(Beginning of DATA SUPPLIED)

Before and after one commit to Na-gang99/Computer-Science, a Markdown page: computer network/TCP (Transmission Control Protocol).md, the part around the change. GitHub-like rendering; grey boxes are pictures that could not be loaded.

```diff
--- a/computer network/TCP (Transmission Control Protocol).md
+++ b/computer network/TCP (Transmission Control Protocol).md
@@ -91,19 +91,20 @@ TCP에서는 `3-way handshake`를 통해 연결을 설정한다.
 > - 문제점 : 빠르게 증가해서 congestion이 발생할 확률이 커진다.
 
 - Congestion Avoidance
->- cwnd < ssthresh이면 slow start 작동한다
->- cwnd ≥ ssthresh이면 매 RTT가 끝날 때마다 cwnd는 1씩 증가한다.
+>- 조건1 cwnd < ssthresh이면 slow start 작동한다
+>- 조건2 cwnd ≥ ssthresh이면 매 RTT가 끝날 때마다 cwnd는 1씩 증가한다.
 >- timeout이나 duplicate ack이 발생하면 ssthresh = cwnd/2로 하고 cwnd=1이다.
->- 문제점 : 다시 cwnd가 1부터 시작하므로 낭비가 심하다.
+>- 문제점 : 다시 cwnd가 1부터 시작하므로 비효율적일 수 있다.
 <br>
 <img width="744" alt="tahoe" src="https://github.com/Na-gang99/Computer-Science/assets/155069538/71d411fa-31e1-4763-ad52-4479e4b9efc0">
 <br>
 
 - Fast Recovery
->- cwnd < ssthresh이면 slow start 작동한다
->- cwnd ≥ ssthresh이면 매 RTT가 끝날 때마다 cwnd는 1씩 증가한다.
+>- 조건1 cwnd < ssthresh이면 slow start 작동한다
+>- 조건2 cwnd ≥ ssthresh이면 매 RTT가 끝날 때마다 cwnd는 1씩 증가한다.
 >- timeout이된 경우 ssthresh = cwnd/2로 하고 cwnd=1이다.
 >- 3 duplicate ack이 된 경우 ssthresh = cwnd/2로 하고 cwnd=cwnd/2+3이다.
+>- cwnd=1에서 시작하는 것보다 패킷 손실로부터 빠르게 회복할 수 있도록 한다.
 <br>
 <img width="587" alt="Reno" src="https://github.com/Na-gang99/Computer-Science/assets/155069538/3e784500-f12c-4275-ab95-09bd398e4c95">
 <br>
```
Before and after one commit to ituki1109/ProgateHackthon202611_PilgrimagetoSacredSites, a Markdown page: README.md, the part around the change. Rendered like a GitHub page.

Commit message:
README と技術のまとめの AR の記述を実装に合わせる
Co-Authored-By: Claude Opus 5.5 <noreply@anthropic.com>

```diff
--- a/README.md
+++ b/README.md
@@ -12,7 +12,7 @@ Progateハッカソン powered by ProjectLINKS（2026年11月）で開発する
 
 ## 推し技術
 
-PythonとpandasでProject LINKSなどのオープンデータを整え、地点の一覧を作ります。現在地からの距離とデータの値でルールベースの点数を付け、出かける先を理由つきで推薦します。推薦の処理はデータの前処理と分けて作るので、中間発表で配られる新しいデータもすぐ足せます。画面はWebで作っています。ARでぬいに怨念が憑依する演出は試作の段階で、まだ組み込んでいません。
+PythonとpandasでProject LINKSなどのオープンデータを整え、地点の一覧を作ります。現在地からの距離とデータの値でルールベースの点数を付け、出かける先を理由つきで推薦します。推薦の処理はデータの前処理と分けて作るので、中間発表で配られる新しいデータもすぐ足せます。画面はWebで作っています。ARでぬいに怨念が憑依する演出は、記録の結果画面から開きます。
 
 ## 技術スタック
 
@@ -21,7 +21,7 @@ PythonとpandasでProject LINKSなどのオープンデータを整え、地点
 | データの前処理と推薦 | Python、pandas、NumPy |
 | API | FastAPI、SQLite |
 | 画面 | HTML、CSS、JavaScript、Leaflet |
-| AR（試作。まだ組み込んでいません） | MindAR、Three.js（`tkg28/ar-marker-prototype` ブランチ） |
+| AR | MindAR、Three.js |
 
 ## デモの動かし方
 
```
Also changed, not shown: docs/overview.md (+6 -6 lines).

(End of DATA SUPPLIED)

__EXERCISE INSTRUCTIONS__.
Copy the entries exactly as they appear.

__ANSWER SPACE__.
Before and after one commit to Na-gang99/Computer-Science, a Markdown page: computer network/TCP (Transmission Control Protocol).md, the part around the change. GitHub-like rendering; grey boxes are pictures that could not be loaded.

```diff
--- a/computer network/TCP (Transmission Control Protocol).md
+++ b/computer network/TCP (Transmission Control Protocol).md
@@ -91,19 +91,20 @@ TCP에서는 `3-way handshake`를 통해 연결을 설정한다.
 > - 문제점 : 빠르게 증가해서 congestion이 발생할 확률이 커진다.
 
 - Congestion Avoidance
->- cwnd < ssthresh이면 slow start 작동한다
->- cwnd ≥ ssthresh이면 매 RTT가 끝날 때마다 cwnd는 1씩 증가한다.
+>- 조건1 cwnd < ssthresh이면 slow start 작동한다
+>- 조건2 cwnd ≥ ssthresh이면 매 RTT가 끝날 때마다 cwnd는 1씩 증가한다.
 >- timeout이나 duplicate ack이 발생하면 ssthresh = cwnd/2로 하고 cwnd=1이다.
->- 문제점 : 다시 cwnd가 1부터 시작하므로 낭비가 심하다.
+>- 문제점 : 다시 cwnd가 1부터 시작하므로 비효율적일 수 있다.
 <br>
 <img width="744" alt="tahoe" src="https://github.com/Na-gang99/Computer-Science/assets/155069538/71d411fa-31e1-4763-ad52-4479e4b9efc0">
 <br>
 
 - Fast Recovery
->- cwnd < ssthresh이면 slow start 작동한다
->- cwnd ≥ ssthresh이면 매 RTT가 끝날 때마다 cwnd는 1씩 증가한다.
+>- 조건1 cwnd < ssthresh이면 slow start 작동한다
+>- 조건2 cwnd ≥ ssthresh이면 매 RTT가 끝날 때마다 cwnd는 1씩 증가한다.
 >- timeout이된 경우 ssthresh = cwnd/2로 하고 cwnd=1이다.
 >- 3 duplicate ack이 된 경우 ssthresh = cwnd/2로 하고 cwnd=cwnd/2+3이다.
+>- cwnd=1에서 시작하는 것보다 패킷 손실로부터 빠르게 회복할 수 있도록 한다.
 <br>
 <img width="587" alt="Reno" src="https://github.com/Na-gang99/Computer-Science/assets/155069538/3e784500-f12c-4275-ab95-09bd398e4c95">
 <br>
```
Before and after one commit to ituki1109/ProgateHackthon202611_PilgrimagetoSacredSites, a Markdown page: README.md, the part around the change. Rendered like a GitHub page.

Commit message:
README と技術のまとめの AR の記述を実装に合わせる
Co-Authored-By: Claude Opus 5.5 <noreply@anthropic.com>

```diff
--- a/README.md
+++ b/README.md
@@ -12,7 +12,7 @@ Progateハッカソン powered by ProjectLINKS（2026年11月）で開発する
 
 ## 推し技術
 
-PythonとpandasでProject LINKSなどのオープンデータを整え、地点の一覧を作ります。現在地からの距離とデータの値でルールベースの点数を付け、出かける先を理由つきで推薦します。推薦の処理はデータの前処理と分けて作るので、中間発表で配られる新しいデータもすぐ足せます。画面はWebで作っています。ARでぬいに怨念が憑依する演出は試作の段階で、まだ組み込んでいません。
+PythonとpandasでProject LINKSなどのオープンデータを整え、地点の一覧を作ります。現在地からの距離とデータの値でルールベースの点数を付け、出かける先を理由つきで推薦します。推薦の処理はデータの前処理と分けて作るので、中間発表で配られる新しいデータもすぐ足せます。画面はWebで作っています。ARでぬいに怨念が憑依する演出は、記録の結果画面から開きます。
 
 ## 技術スタック
 
@@ -21,7 +21,7 @@ PythonとpandasでProject LINKSなどのオープンデータを整え、地点
 | データの前処理と推薦 | Python、pandas、NumPy |
 | API | FastAPI、SQLite |
 | 画面 | HTML、CSS、JavaScript、Leaflet |
-| AR（試作。まだ組み込んでいません） | MindAR、Three.js（`tkg28/ar-marker-prototype` ブランチ） |
+| AR | MindAR、Three.js |
 
 ## デモの動かし方
 
```
Also changed, not shown: docs/overview.md (+6 -6 lines).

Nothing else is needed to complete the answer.